Urbit’s recreate-everything-from-scratch model is probably a net negative. On one hand, it is impressive and sort of awesome, a fever dream come true: finally someone just rebuilds everything from scratch and does it their way. Every programmer has had this urge,3 but it is a siren’s call. Futility lies this way, and the Urbit team has fallen for it. No team, no matter how talented, can out-build the rest of the global community. Urbit’s development speed was likely slowed by years due to this indulgent choice, and it has enormously harmed accessibility. For any engineer to dip their toes into Urbit, they have to study its terminology and languages for days. That’s a prohibitive barrier to most.4 If you want to do everything your way and have your project be an exclusive club, that’s fine, but you will not win adoption.

This leads to what I believe is the deepest problem with Urbit: it’s light on actual substance.

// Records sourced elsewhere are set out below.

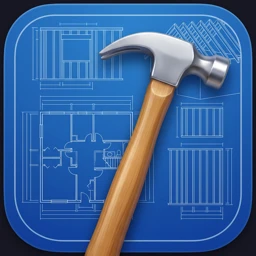
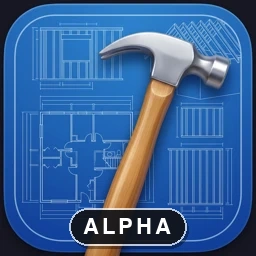
Panel/switch RO edge clearance + Alpha branding
- panelMountU inflates opening spans by the enclosure half-width + 6in
  clearance (prod report: a door overlapping the mount point by a sliver
  left the panel jammed against the jamb); device nudge margin 2in→4in so
  boxes clear the casing visibly. Gated.
- ALPHA pill baked into the plugin icon (bottom-center, art untouched),
  'Alpha access' lead in the catalog description, ALPHA chip next to the
  panel title.

Changed region(s): [[0.25, 0.8125, 0.75, 1.0]]

diff --git a/src/engines/electrical.ts b/src/engines/electrical.ts
@@ -411,9 +411,15 @@ export function layoutElectrical(walls: WallSlice[], rooms: RoomSlice[]): Fixtur
  */
 export function panelMountU(wall: WallSlice): number {
   const mid = wall.length / 2
-  // Enclosure ≈ 30in tall centered at 60in AFF.
+  // Enclosure ≈ 30in tall centered at 60in AFF — and ~16in WIDE, so the
+  // rough opening must clear the box EDGE, not just its centerline, plus
+  // working clearance off the casing (prod report: a door overlapping the
+  // wall midpoint by a sliver left the panel jammed against the jamb).
+  const PANEL_HALF_W = inches(8)
+  const CLEARANCE = inches(6)
+  const inflate = PANEL_HALF_W + CLEARANCE
   const doors = openingSpans(wall, PANEL_AFF - inches(15), PANEL_AFF + inches(15)).map(
-    (s) => [s.lo, s.hi] as const,
+    (s) => [Math.max(0, s.lo - inflate), Math.min(wall.length, s.hi + inflate)] as const,
   )
   if (!doors.some(([lo, hi]) => mid > lo && mid < hi)) return mid
   let bestLo = 0
@@ -690,7 +696,9 @@ const RUN_ZONE_TOP = WIRE_RUN_Y + 8 * 0.012 + inches(2)
  * cable can't drop through a doorway OR a window; it lands in the first
  * stud bay past the king studs. */
 function clearOfOpenings(wall: WallSlice, u: number, y0 = 0, y1 = RUN_ZONE_TOP): number {
-  const margin = inches(2)
+  // Box edge + casing clearance, not just the point: 4in keeps a device
+  // visibly off the RO trim (prod report: box kissing the door edge).
+  const margin = inches(4)
   for (const s of openingSpans(wall, y0, y1)) {
     if (u > s.lo && u < s.hi) {
       const snapLo = Math.max(margin, s.lo - margin)

diff --git a/src/engines/electrical.openings.test.ts b/src/engines/electrical.openings.test.ts
@@ -239,3 +239,23 @@ describe('electrical vs rough openings (prod 2026-08-15)', () => {
     expect(unreachableDevices(members, fixtures)).toEqual([])
   })
 })
+
+describe('panel edge clearance (prod 2026-08-16)', () => {
+  test('a door overlapping the mount point by a sliver still pushes the panel clear', () => {
+    // door RO ends 5 cm past the wall midpoint — the panel CENTER is
+    // outside the RO but the 16in enclosure would overlap the jamb
+    const wallSliver = makeWall({
+      id: 'w_s',
+      start: [0, 0],
+      end: [8, 0],
+      openings: [opening('door', 3.55, 0.95, 0, 2.15)], // RO: 3.075..4.025
+    })
+    const u = panelMountU(wallSliver)
+    const halfW = 0.2032 // 8in
+    const lo = 3.075
+    const hi = 4.025
+    // enclosure edge (u ± 8in) plus 6in clearance stays out of the RO
+    expect(u + halfW < lo || u - halfW > hi).toBe(true)
+    expect(Math.min(Math.abs(u - lo), Math.abs(u - hi))).toBeGreaterThan(halfW + 0.1)
+  })
+})

diff --git a/src/panel.tsx b/src/panel.tsx
@@ -50,7 +50,12 @@ export default function BonesPanel() {
   return (
     <div className="flex flex-col gap-4 p-4 text-sidebar-foreground">
       <header className="flex flex-col gap-1">
-        <h2 className="font-semibold text-base">Bones</h2>
+        <div className="flex items-center gap-2">
+          <h2 className="font-semibold text-base">Bones</h2>
+          <span className="rounded-full border border-sidebar-border/60 bg-sidebar-accent px-1.5 py-px font-semibold text-[9px] text-sidebar-foreground/70 uppercase tracking-widest">
+            Alpha
+          </span>
+        </div>
         <p className="text-sidebar-foreground/50 text-xs leading-relaxed">
           The engineering X-ray — see the construction inside the model: framing, foundation,
           wiring. Computed from your walls, sized to your jurisdiction.

diff --git a/src/index.ts b/src/index.ts
@@ -40,7 +40,7 @@ export const bonesHostPanel: PluginHostPanel = {
   component: () => import('./panel'),
   pluginId: bonesPlugin.id,
   description:
-    'Engineering X-ray for Pascal — see through the finishes to the actual construction: wall framing, floors, roof, foundation, and electrical, derived from your model and sized to your jurisdiction.',
+    'Alpha access — new and evolving fast. The engineering X-ray for Pascal: see through the finishes to the actual construction — wall framing, floors, roof, foundation, and electrical, derived from your model and sized to your jurisdiction.',
   creator: {
     name: 'Julien Brissonneau',
     url: 'https://github.com/Snoopy147',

Urbit seems to have spent many years developing fundamental infrastructure – programming languages, tools, etc. – that are a gigantic maintenance burden and orthogonal to its actual mission. That’s a huge distraction, and as a consequence, the “stuff you can do with your Urbit server” section was unimpressive.

In this sense, Urbit reminds me of an amateur novel or a poorly paced film: an outrageously detailed beginning that goes on forever, a hasty middle section, and a paper-thin ending as the author either gets tired or realizes it’ll take them a thousand years to finish everything at the same level of detail.

This half-bakedness discredits Urbit: if you’re really serious about your work, then you should be disciplined and focus on the stuff that actually matters, not toying around with the fun-but-marginal stuff for twenty years.

Conclusion

I am disappointed by Urbit. Its deep hubris in rearchitecting the entire computing/networking stack has wasted years of development effort, created an impossible maintenance burden, and made it inaccessible to most people who value their time. The product that Urbit actually ended up shipping is light on substance, offering little over what is otherwise already available today. Furthermore, its development slowness means that it is missing many features that seem like obvious table stakes in the age of blockchains: with no model for decentralized data storage or server ownership, I see no value. The notion that I should host my decentralized, peer-to-peer server on a third-party cloud feels like a bitter joke.

The final nail in the coffin is that – opposite to the real world – in Urbit, 0 is a truthy value, and 1 is falsy. This is the most pretentious, harmful, arrogant, and vain design decision I have seen in years.5 It underscores that Urbit is not a serious effort but a vanity project.



  1. In Urbit lingo, this is known as a planet. 

  2. I don’t touch on this elsewhere in this essay because I think it’s nit-picky, but Urbit seemed really buggy to me. The disadvantages of building everything from scratch are considerable. 

  3. Some, like Terry Davis, have taken it further than others. 

  4. Imagine if Satoshi had written the original Bitcoin client not in C++ but in some insane, handrolled domain specific language. Nobody would have bothered engaging. 

  5. To whoever came up with this: fuck you. And fuck everyone who didn’t stop them.